• [About this exercise] Would you please set down the entries below exactly as shown?
== Record extracts
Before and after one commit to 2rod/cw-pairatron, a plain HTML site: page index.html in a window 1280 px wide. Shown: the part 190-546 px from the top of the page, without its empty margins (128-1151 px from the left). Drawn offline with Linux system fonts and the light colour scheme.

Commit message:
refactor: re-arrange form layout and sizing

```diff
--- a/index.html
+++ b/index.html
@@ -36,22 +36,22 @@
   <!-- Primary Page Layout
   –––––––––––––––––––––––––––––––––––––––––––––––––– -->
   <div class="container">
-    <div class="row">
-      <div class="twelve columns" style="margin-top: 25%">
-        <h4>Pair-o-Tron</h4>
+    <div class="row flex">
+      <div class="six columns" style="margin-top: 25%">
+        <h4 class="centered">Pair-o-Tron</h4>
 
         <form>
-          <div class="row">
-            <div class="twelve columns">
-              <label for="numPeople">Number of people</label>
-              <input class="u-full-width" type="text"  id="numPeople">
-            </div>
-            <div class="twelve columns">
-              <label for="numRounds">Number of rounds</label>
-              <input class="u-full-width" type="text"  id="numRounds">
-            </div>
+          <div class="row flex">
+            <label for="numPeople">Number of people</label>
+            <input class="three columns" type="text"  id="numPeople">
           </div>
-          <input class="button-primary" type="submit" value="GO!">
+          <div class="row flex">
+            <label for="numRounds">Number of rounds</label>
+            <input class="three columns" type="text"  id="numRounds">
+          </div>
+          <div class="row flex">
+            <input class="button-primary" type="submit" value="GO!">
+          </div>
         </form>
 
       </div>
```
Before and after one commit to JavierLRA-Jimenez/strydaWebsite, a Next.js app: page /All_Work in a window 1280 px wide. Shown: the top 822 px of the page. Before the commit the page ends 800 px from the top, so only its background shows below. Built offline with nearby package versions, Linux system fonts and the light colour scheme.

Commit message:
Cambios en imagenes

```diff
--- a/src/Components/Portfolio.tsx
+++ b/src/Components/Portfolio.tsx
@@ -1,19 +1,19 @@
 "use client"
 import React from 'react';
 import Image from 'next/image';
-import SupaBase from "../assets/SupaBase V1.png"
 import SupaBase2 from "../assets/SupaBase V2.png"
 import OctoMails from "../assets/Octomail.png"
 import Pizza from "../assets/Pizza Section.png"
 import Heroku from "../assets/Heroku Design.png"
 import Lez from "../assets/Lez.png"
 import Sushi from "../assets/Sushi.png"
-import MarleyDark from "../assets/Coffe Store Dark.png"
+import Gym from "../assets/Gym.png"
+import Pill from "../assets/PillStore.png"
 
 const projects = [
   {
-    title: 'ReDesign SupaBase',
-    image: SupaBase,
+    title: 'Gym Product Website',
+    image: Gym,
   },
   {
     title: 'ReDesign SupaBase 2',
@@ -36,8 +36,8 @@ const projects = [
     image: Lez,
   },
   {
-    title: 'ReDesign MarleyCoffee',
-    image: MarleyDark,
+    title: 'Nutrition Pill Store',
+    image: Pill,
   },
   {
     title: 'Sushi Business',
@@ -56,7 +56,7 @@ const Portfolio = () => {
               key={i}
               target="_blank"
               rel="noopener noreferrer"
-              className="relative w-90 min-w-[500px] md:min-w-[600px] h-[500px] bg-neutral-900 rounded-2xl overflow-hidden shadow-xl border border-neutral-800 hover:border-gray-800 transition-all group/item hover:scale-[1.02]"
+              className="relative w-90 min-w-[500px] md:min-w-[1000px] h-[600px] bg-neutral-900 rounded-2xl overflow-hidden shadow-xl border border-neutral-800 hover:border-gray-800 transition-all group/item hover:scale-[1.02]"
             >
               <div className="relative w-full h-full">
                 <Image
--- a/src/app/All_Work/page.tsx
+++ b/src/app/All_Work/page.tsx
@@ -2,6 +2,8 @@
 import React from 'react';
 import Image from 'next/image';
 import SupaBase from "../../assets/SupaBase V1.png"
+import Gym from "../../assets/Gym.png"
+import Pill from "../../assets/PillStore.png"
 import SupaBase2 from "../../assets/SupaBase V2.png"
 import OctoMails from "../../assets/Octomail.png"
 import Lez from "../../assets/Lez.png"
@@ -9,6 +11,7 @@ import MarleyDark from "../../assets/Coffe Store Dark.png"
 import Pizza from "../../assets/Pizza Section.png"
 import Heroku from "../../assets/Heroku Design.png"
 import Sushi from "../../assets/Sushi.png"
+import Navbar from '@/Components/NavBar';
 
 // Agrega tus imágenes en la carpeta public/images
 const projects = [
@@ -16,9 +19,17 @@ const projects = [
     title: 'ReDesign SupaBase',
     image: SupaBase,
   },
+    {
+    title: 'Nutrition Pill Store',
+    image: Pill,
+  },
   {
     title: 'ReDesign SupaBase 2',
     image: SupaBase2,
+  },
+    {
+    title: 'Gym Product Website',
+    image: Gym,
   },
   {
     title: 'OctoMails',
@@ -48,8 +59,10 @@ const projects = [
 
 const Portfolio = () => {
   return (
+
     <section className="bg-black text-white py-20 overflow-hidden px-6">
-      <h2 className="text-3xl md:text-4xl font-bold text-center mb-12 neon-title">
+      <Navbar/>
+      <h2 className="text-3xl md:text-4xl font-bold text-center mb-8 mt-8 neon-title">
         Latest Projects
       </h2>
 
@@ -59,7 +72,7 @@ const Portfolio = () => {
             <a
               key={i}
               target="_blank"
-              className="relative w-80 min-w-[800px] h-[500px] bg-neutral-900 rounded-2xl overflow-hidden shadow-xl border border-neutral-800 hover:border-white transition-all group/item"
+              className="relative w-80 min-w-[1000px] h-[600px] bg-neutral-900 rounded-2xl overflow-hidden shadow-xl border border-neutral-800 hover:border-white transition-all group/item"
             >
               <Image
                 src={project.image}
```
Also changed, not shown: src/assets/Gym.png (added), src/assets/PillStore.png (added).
====
• [Task response]
Before and after one commit to 2rod/cw-pairatron, a plain HTML site: page index.html in a window 1280 px wide. Shown: the part 190-546 px from the top of the page, without its empty margins (128-1151 px from the left). Drawn offline with Linux system fonts and the light colour scheme.

Commit message:
refactor: re-arrange form layout and sizing

```diff
--- a/index.html
+++ b/index.html
@@ -36,22 +36,22 @@
   <!-- Primary Page Layout
   –––––––––––––––––––––––––––––––––––––––––––––––––– -->
   <div class="container">
-    <div class="row">
-      <div class="twelve columns" style="margin-top: 25%">
-        <h4>Pair-o-Tron</h4>
+    <div class="row flex">
+      <div class="six columns" style="margin-top: 25%">
+        <h4 class="centered">Pair-o-Tron</h4>
 
         <form>
-          <div class="row">
-            <div class="twelve columns">
-              <label for="numPeople">Number of people</label>
-              <input class="u-full-width" type="text"  id="numPeople">
-            </div>
-            <div class="twelve columns">
-              <label for="numRounds">Number of rounds</label>
-              <input class="u-full-width" type="text"  id="numRounds">
-            </div>
+          <div class="row flex">
+            <label for="numPeople">Number of people</label>
+            <input class="three columns" type="text"  id="numPeople">
           </div>
-          <input class="button-primary" type="submit" value="GO!">
+          <div class="row flex">
+            <label for="numRounds">Number of rounds</label>
+            <input class="three columns" type="text"  id="numRounds">
+          </div>
+          <div class="row flex">
+            <input class="button-primary" type="submit" value="GO!">
+          </div>
         </form>
 
       </div>
```
Before and after one commit to JavierLRA-Jimenez/strydaWebsite, a Next.js app: page /All_Work in a window 1280 px wide. Shown: the top 822 px of the page. Before the commit the page ends 800 px from the top, so only its background shows below. Built offline with nearby package versions, Linux system fonts and the light colour scheme.

Commit message:
Cambios en imagenes

```diff
--- a/src/Components/Portfolio.tsx
+++ b/src/Components/Portfolio.tsx
@@ -1,19 +1,19 @@
 "use client"
 import React from 'react';
 import Image from 'next/image';
-import SupaBase from "../assets/SupaBase V1.png"
 import SupaBase2 from "../assets/SupaBase V2.png"
 import OctoMails from "../assets/Octomail.png"
 import Pizza from "../assets/Pizza Section.png"
 import Heroku from "../assets/Heroku Design.png"
 import Lez from "../assets/Lez.png"
 import Sushi from "../assets/Sushi.png"
-import MarleyDark from "../assets/Coffe Store Dark.png"
+import Gym from "../assets/Gym.png"
+import Pill from "../assets/PillStore.png"
 
 const projects = [
   {
-    title: 'ReDesign SupaBase',
-    image: SupaBase,
+    title: 'Gym Product Website',
+    image: Gym,
   },
   {
     title: 'ReDesign SupaBase 2',
@@ -36,8 +36,8 @@ const projects = [
     image: Lez,
   },
   {
-    title: 'ReDesign MarleyCoffee',
-    image: MarleyDark,
+    title: 'Nutrition Pill Store',
+    image: Pill,
   },
   {
     title: 'Sushi Business',
@@ -56,7 +56,7 @@ const Portfolio = () => {
               key={i}
               target="_blank"
               rel="noopener noreferrer"
-              className="relative w-90 min-w-[500px] md:min-w-[600px] h-[500px] bg-neutral-900 rounded-2xl overflow-hidden shadow-xl border border-neutral-800 hover:border-gray-800 transition-all group/item hover:scale-[1.02]"
+              className="relative w-90 min-w-[500px] md:min-w-[1000px] h-[600px] bg-neutral-900 rounded-2xl overflow-hidden shadow-xl border border-neutral-800 hover:border-gray-800 transition-all group/item hover:scale-[1.02]"
             >
               <div className="relative w-full h-full">
                 <Image
--- a/src/app/All_Work/page.tsx
+++ b/src/app/All_Work/page.tsx
@@ -2,6 +2,8 @@
 import React from 'react';
 import Image from 'next/image';
 import SupaBase from "../../assets/SupaBase V1.png"
+import Gym from "../../assets/Gym.png"
+import Pill from "../../assets/PillStore.png"
 import SupaBase2 from "../../assets/SupaBase V2.png"
 import OctoMails from "../../assets/Octomail.png"
 import Lez from "../../assets/Lez.png"
@@ -9,6 +11,7 @@ import MarleyDark from "../../assets/Coffe Store Dark.png"
 import Pizza from "../../assets/Pizza Section.png"
 import Heroku from "../../assets/Heroku Design.png"
 import Sushi from "../../assets/Sushi.png"
+import Navbar from '@/Components/NavBar';
 
 // Agrega tus imágenes en la carpeta public/images
 const projects = [
@@ -16,9 +19,17 @@ const projects = [
     title: 'ReDesign SupaBase',
     image: SupaBase,
   },
+    {
+    title: 'Nutrition Pill Store',
+    image: Pill,
+  },
   {
     title: 'ReDesign SupaBase 2',
     image: SupaBase2,
+  },
+    {
+    title: 'Gym Product Website',
+    image: Gym,
   },
   {
     title: 'OctoMails',
@@ -48,8 +59,10 @@ const projects = [
 
 const Portfolio = () => {
   return (
+
     <section className="bg-black text-white py-20 overflow-hidden px-6">
-      <h2 className="text-3xl md:text-4xl font-bold text-center mb-12 neon-title">
+      <Navbar/>
+      <h2 className="text-3xl md:text-4xl font-bold text-center mb-8 mt-8 neon-title">
         Latest Projects
       </h2>
 
@@ -59,7 +72,7 @@ const Portfolio = () => {
             <a
               key={i}
               target="_blank"
-              className="relative w-80 min-w-[800px] h-[500px] bg-neutral-900 rounded-2xl overflow-hidden shadow-xl border border-neutral-800 hover:border-white transition-all group/item"
+              className="relative w-80 min-w-[1000px] h-[600px] bg-neutral-900 rounded-2xl overflow-hidden shadow-xl border border-neutral-800 hover:border-white transition-all group/item"
             >
               <Image
                 src={project.image}
```
Also changed, not shown: src/assets/Gym.png (added), src/assets/PillStore.png (added).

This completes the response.